* [DIRECTIONS]:
Copy each line below that contains "suite".

* [INPUT DATA]:
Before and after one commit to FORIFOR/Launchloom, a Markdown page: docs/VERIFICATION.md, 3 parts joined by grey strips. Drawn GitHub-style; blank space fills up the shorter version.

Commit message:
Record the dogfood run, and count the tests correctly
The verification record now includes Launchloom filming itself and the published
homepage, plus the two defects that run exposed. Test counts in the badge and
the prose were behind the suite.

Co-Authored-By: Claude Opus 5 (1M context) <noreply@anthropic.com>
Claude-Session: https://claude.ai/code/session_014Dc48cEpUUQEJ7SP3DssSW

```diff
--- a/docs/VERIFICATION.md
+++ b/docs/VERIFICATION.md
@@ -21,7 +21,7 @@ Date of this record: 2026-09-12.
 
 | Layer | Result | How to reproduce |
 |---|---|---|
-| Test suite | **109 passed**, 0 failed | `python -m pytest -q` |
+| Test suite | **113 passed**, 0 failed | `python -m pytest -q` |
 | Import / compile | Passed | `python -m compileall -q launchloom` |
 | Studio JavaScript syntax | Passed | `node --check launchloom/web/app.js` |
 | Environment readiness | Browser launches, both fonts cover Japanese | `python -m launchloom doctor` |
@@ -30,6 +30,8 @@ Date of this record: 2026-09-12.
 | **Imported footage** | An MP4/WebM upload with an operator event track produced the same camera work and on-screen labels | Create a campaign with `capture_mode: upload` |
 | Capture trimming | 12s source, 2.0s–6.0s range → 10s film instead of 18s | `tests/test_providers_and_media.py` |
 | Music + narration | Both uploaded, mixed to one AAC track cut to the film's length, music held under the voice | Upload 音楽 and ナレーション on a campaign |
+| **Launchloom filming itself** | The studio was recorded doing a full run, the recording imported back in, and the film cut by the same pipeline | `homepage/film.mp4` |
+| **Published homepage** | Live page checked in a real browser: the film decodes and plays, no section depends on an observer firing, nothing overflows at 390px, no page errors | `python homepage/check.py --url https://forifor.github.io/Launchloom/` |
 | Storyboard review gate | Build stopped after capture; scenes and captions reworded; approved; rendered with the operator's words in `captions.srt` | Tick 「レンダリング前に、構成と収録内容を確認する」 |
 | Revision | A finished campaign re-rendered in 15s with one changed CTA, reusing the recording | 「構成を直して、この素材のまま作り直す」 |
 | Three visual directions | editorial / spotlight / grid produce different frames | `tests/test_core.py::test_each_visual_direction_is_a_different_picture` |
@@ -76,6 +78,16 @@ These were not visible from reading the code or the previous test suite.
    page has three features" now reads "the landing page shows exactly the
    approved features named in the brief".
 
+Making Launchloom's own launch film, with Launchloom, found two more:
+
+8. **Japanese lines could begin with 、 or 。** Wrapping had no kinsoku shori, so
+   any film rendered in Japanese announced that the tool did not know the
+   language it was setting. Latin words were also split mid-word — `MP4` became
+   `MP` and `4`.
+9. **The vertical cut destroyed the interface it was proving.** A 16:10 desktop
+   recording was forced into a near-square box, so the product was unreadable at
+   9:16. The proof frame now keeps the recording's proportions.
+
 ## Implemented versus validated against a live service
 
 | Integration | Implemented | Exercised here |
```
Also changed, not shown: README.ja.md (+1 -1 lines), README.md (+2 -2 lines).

* [WRITTEN SOLUTION]:
the prose were behind the suite.
-| Test suite | **109 passed**, 0 failed | `python -m pytest -q` |
+| Test suite | **113 passed**, 0 failed | `python -m pytest -q` |
@@ -76,6 +78,16 @@ These were not visible from reading the code or the previous test suite.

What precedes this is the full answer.